Although these authors’ various politics do not reliably represent my own, their collected writing about libertarianism, especially the linked pieces, does a pretty good job of representing my view of the movement. To whit, the libertarian movement associated with the Tea Party and similar groups does not overlap precisely with the philosophical libertarianism associated with Ayn Rand, John Rawls, and possibly Thomas Jefferson; the libertarian movement is predominately white and male for reasons both philosophical and historical; philosophical libertarianism has a few different versions, but almost all of them are built on contradictions around the legitimate use of violence and/or on erroneous beliefs about the isolation and independence of human decisions; libertarianism in both the movement and philosophical forms is most attractive to people who value freedom above all else, who experience limits to their freedom most often from the government and not from inherited unequal economic relationships or various forms of discrimination and violence, and who are unaware that their experience is unusual; libertarianism is more attractive to people who have not had positive experiences of collective action compared to people who have had positive experiences of collective action; libertarianism does not take seriously enough what game theorists might call the cooperation problem; most, perhaps even all, of libertarianism’s strengths are better represented by some form of collectivist anarchism. Perhaps I should have said this earlier, but as best I can tell what is called libertarianism is contemporary North American politics is identified under the political compass as right libertarianism: it is libertarian in their authoritarian v. libertarian axis, but it is also “libertarian” (by which I mean deregulated) on the economic axis as well. I tend to consider left libertarianism to be more properly divided up into socialisms and anarchisms rather than libertarianisms. Going into the history of these words might be interesting, but is beyond my scope here.

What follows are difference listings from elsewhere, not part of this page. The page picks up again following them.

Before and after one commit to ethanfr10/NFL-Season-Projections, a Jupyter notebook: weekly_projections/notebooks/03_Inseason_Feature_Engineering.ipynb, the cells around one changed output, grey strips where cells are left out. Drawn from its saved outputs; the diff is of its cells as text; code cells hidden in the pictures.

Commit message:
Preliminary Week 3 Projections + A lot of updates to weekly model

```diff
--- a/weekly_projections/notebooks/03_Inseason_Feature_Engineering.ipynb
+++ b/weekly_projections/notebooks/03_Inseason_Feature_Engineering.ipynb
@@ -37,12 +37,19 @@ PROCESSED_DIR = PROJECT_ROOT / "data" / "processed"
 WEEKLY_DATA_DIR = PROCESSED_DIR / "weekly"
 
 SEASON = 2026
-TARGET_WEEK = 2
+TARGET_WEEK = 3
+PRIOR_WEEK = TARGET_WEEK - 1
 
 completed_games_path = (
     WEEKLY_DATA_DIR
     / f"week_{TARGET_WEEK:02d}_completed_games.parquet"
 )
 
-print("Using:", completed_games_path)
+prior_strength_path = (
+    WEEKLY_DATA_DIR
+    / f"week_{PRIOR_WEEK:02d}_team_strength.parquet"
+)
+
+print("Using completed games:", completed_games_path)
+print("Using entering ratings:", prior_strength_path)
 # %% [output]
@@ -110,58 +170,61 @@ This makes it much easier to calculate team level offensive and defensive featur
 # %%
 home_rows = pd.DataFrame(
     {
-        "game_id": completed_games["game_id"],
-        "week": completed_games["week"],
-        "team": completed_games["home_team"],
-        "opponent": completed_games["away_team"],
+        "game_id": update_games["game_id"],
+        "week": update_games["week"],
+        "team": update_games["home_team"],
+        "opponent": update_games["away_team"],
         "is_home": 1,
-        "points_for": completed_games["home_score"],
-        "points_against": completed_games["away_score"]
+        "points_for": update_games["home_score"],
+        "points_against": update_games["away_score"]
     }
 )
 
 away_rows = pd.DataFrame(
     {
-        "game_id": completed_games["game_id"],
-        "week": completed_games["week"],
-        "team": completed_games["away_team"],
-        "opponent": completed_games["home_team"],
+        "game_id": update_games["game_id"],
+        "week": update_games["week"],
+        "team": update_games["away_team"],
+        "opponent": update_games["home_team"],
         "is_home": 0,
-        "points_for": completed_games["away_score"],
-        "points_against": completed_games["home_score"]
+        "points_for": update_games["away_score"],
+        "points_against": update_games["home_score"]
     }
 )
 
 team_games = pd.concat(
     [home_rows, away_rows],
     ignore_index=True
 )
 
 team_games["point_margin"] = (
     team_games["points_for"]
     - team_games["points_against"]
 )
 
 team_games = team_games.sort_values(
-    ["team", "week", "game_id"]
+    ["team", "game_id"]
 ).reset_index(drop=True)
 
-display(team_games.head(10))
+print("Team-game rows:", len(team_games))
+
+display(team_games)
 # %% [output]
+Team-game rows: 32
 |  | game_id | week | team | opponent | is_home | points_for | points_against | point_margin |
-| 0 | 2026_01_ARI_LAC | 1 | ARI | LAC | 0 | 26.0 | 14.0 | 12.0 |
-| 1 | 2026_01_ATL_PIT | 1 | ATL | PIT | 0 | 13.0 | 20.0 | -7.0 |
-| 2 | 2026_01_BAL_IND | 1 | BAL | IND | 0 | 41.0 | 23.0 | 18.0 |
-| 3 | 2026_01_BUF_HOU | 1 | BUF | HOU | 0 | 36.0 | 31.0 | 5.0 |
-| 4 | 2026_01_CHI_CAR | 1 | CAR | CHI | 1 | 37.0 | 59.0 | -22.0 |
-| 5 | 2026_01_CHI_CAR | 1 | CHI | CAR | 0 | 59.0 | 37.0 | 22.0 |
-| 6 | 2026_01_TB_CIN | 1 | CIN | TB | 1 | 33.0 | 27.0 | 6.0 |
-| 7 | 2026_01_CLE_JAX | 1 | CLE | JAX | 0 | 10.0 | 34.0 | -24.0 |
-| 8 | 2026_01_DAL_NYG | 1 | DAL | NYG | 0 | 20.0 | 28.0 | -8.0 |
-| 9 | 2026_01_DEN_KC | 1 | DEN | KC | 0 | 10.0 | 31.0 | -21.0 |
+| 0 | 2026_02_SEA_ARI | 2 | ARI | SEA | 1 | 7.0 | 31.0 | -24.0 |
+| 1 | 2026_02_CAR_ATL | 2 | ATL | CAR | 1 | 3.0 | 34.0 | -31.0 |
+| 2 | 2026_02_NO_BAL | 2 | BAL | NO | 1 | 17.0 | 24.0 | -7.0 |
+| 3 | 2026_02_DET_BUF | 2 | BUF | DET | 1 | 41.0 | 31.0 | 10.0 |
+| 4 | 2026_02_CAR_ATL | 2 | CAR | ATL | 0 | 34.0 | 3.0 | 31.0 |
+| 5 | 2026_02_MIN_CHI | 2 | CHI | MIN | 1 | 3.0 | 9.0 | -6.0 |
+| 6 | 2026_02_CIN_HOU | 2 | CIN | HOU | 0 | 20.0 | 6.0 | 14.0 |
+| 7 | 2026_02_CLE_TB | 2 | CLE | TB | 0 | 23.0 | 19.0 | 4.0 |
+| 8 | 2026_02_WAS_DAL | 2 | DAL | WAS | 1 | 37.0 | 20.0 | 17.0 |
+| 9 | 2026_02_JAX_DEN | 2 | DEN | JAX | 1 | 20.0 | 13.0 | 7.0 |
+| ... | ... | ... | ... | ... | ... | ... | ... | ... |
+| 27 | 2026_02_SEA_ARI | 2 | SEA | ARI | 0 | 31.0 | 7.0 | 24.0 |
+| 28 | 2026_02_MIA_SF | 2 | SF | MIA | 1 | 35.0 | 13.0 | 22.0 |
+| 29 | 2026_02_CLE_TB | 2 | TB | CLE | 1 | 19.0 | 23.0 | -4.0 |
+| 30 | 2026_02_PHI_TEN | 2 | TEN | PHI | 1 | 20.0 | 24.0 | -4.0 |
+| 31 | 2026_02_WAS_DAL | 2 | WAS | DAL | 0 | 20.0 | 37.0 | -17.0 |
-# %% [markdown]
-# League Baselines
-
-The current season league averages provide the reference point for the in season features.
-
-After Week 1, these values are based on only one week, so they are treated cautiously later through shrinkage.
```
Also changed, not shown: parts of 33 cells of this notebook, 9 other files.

* Yes, it’s true: if you request that I write a post on a topic, there’s a good chance I will write something in the same genus as the post you had in mind.